What would have been the compassionate thing to do here? Once I was an adult, I always was skeptical of all her meds; but in my autistic lack of social graces, I did not know how to be tactful about it, and that created some friction between us. When my oldest sister oversaw her move to the nursing home, she worked with the geriatrician to taper mom down to maybe two or three prescriptions; the geriatrician was surprised that mom had talked so many doctors into prescribing so many things. I sure would have liked to be able to do this earlier; I think she would have had a better quality of life as well as a longer life. Going along with her, I would not consider ideal. But when someone has a mental health issue, you can't apply normal reasoning.

Through it all, I continued to love her with a fierce intensity. I came back from the Dominican Republic to the States to fulfil her dying wish to see me one last time, and once she was gone, I felt lost for nearly two years -- lost, as in, "what am I going to do now?" A person with mental health issues can still be very important to someone.
2 years ago
Okay. I haven't been around here much, because I needed time to think about whether I can even contribute meaningfully under the publishing standards. (Not that I would expect to be missed if I left; I know that's not how forums like this work). Here is some perspective.

In the thread called "CENSORSHIP - Paul Wheaton Requested," there were two opinions expressed as to how an internet forum ought to be run; one by Henry Coulder, the other by Paul Wheaton. Now, from my perspective, I would not hold these two opinions as having equal weight -- and not because Paul owns the website. Suppose I was thinking of starting my own online forums, and was interested in best practices as to how to do that. I come here, and see that Henry had no experience running forums, and Paul had many years of such experience. That bit of information would cause me to weight Paul's opinion on the matter more heavily. More so when I additionally find out that Paul originally tried it Henry's way and found that it didn't work.

Anyway, the trouble I got into over the topic of this thread was induced by my impressions of that jungle known as social media. My impression of the social media ethos is: "If someone somewhere believes it, it's true -- unless it's established science." To cite actual research scientists on social media is to invite accusations of being sheeple or worse. I feared that this site had bought into that same ethos.

So what you're doing is unconventional, but you can show me practically that it works? Great. That actually fits my definition of science -- it's an experiment. In Spanish, the verb, "to experience" is experimentar. All of us permies who try things out to see what works and what doesn't are on the most basic level actually doing science. Which is why I do not understand anti-science sentiment -- the disdain for people who make a career of doing essentially the same thing, just on a larger scale and with more funding and better equipment.

Scientific consensus is simply the sum total of all experimental results, which is why it sometimes changes when different experiments are done.

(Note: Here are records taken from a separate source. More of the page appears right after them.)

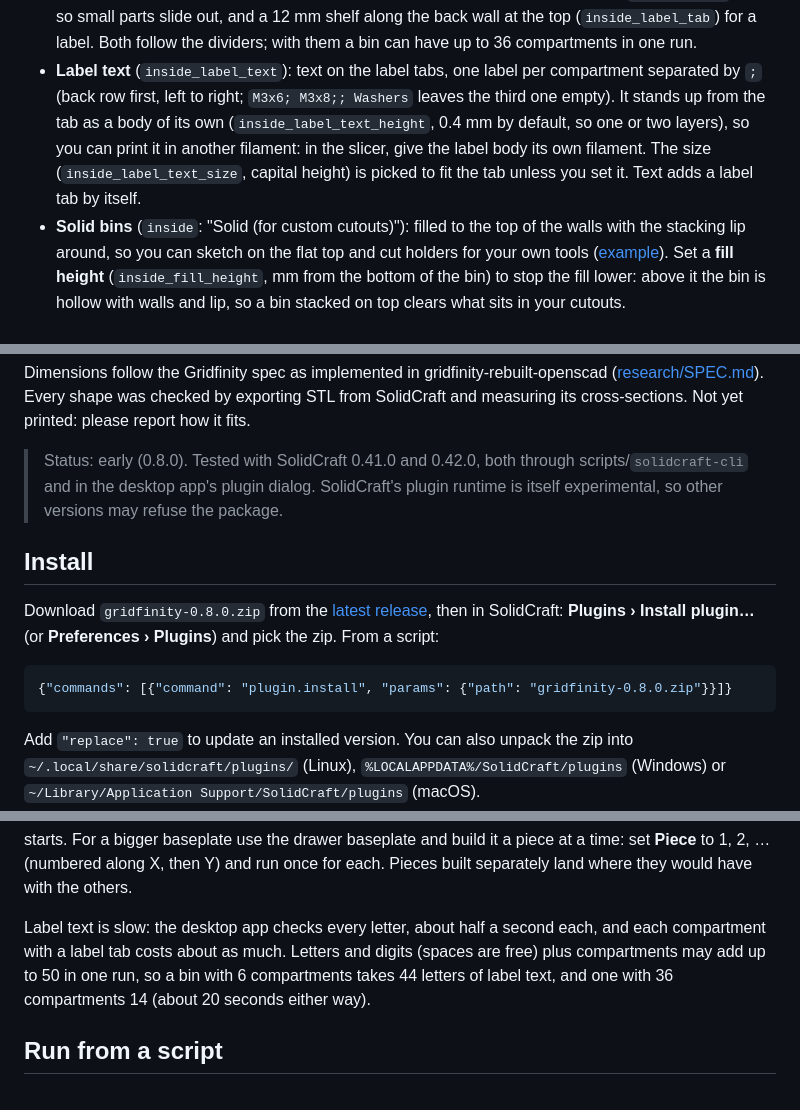
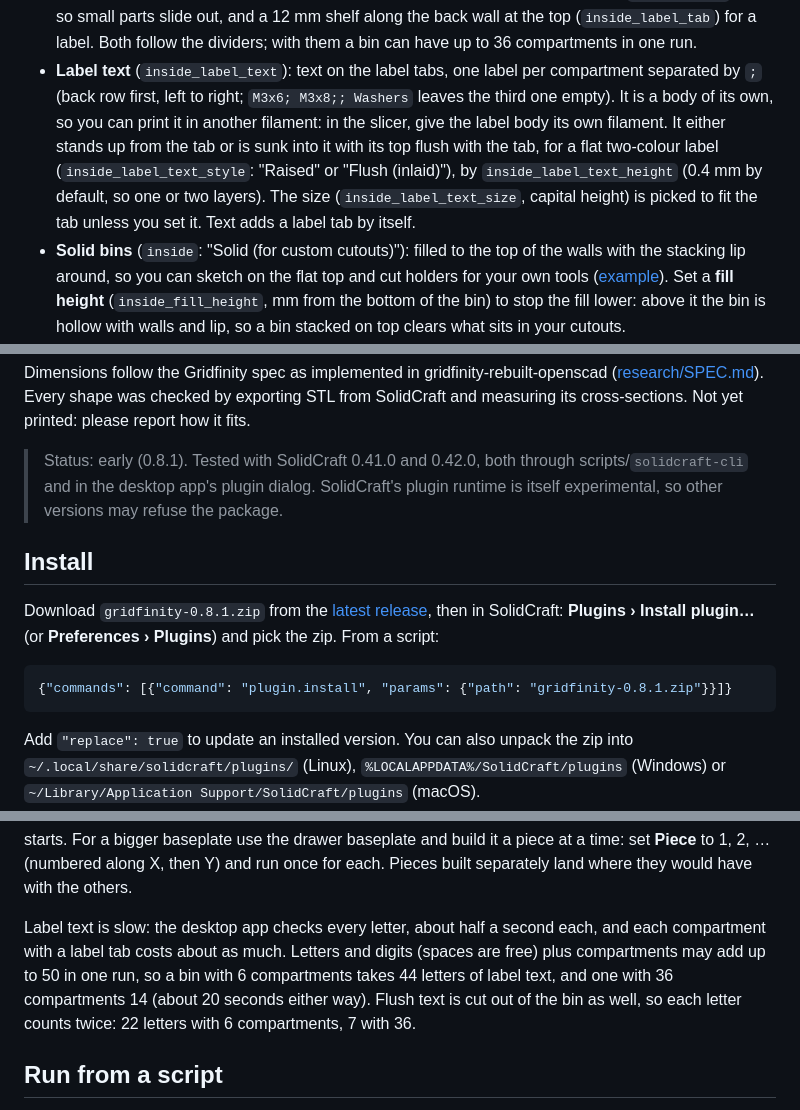
Before and after one commit to belikh/gridfinity-solidcraft, a Markdown page: README.md, 3 parts joined by grey strips. Rendered like a GitHub page.

Commit message:
0.8.1: flush (inlaid) label text; field name shows the ; separator

````diff
--- a/README.md
+++ b/README.md
@@ -26,10 +26,12 @@ one undo step, editable afterwards, and they keep working without the plugin.
   compartments in one run.
 - **Label text** (`inside_label_text`): text on the label tabs, one label per compartment
   separated by `;` (back row first, left to right; `M3x6; M3x8;; Washers` leaves the third one
-  empty). It stands up from the tab as a body of its own (`inside_label_text_height`, 0.4 mm by
-  default, so one or two layers), so you can print it in another filament: in the slicer, give the
-  label body its own filament. The size (`inside_label_text_size`, capital height) is picked to fit
-  the tab unless you set it. Text adds a label tab by itself.
+  empty). It is a body of its own, so you can print it in another filament: in the slicer, give the
+  label body its own filament. It either stands up from the tab or is sunk into it with its top
+  flush with the tab, for a flat two-colour label (`inside_label_text_style`: "Raised" or "Flush
+  (inlaid)"), by `inside_label_text_height` (0.4 mm by default, so one or two layers). The size
+  (`inside_label_text_size`, capital height) is picked to fit the tab unless you set it. Text adds
+  a label tab by itself.
 - **Solid bins** (`inside`: "Solid (for custom cutouts)"): filled to the top of the walls with the
   stacking lip around, so you can sketch on the flat top and cut holders for your own tools
   ([example](examples/solid-holder.json)). Set a **fill height** (`inside_fill_height`, mm from the
@@ -80,16 +84,16 @@ Dimensions follow the Gridfinity spec as implemented in gridfinity-rebuilt-opens
 ([research/SPEC.md](research/SPEC.md)). Every shape was checked by exporting STL from SolidCraft and
 measuring its cross-sections. Not yet printed: please report how it fits.
 
-> Status: early (0.8.0). Tested with SolidCraft 0.41.0 and 0.42.0, both through scripts/`solidcraft-cli` and in
+> Status: early (0.8.1). Tested with SolidCraft 0.41.0 and 0.42.0, both through scripts/`solidcraft-cli` and in
 > the desktop app's plugin dialog. SolidCraft's plugin runtime is itself experimental, so other
 > versions may refuse the package.
 
 ## Install
-Download `gridfinity-0.8.0.zip` from the [latest release](../../releases/latest), then in SolidCraft:
+Download `gridfinity-0.8.1.zip` from the [latest release](../../releases/latest), then in SolidCraft:
 **Plugins › Install plugin…** (or **Preferences › Plugins**) and pick the zip. From a script:
 
 ```json
-{"commands": [{"command": "plugin.install", "params": {"path": "gridfinity-0.8.0.zip"}}]}
+{"commands": [{"command": "plugin.install", "params": {"path": "gridfinity-0.8.1.zip"}}]}
 ```
 
 Add `"replace": true` to update an installed version. You can also unpack the zip into
@@ -123,7 +127,8 @@ each. Pieces built separately land where they would have with the others.
 Label text is slow: the desktop app checks every letter, about half a second each, and each
 compartment with a label tab costs about as much. Letters and digits (spaces are free) plus
 compartments may add up to 50 in one run, so a bin with 6 compartments takes 44 letters of label
-text, and one with 36 compartments 14 (about 20 seconds either way).
+text, and one with 36 compartments 14 (about 20 seconds either way). Flush text is cut out of the
+bin as well, so each letter counts twice: 22 letters with 6 compartments, 7 with 36.
 
 ## Run from a script
 SolidCraft runs plugin code only when you ask: inspect the package to get its approval hash, then
````
Also changed, not shown: other parts of README.md (+5 -3 lines), docs/images/bin-label-flush.png (added), docs/images/dialog-label-text.png, 6 other files.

Henry had no experience running online forums, Paul had many years of such experience, and that affected my weighting of their differing opinions on the running of online forums. How is this different from, say, a scientist who has studied viruses for many years, and a blogger who has not? Why wouldn't my weighting of their differing opinions on viruses follow the same pattern?
There is some species of native guppy in the Rio Magante, although I have yet to identify it exactly. The dominant male of each group has orange fins, but otherwise, they are not colorful. I have been thinking that I would like to try them in an aquarium, and since they are native, they should be well adapted to conditions.
2 years ago
Well, you could try the experiment with just one -- one that you wouldn't mind losing if it turns out not to work.
2 years ago